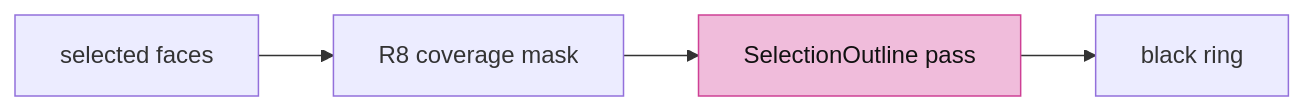
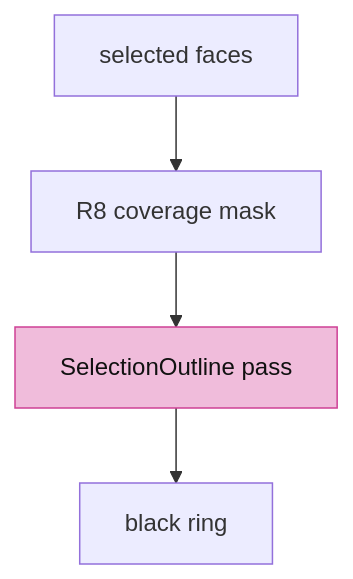
One commit to petrasvestartas/session changed diagram 14 of 19 in session_viewer/docs/12-picking.md. Above: the diagram before and after it, drawn with Mermaid. The commit also changed other lines of this file and 34 other files, not shown here.

First line of the commit message:
Course: each lesson teaches its file's final form; diagrams fit the column

````diff
--- a/session_viewer/docs/12-picking.md
+++ b/session_viewer/docs/12-picking.md
@@ -309,5 +310,7 @@
 ```mermaid
-flowchart LR
-    S["selected faces"] --> M["R8 coverage mask"] --> O["SelectionOutline pass"] --> R["black ring"]
+flowchart TB
+    S["selected faces"] --> M["R8 coverage mask"]
+    M --> O["SelectionOutline pass"]
+    O --> R["black ring"]
     style O fill:#f0bcdb,stroke:#ce4095,color:#111
 ```
````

Problem description. If a line in the listing includes the word "picking", it counts; report the number of such lines and nothing else.

Response for this exercise. 3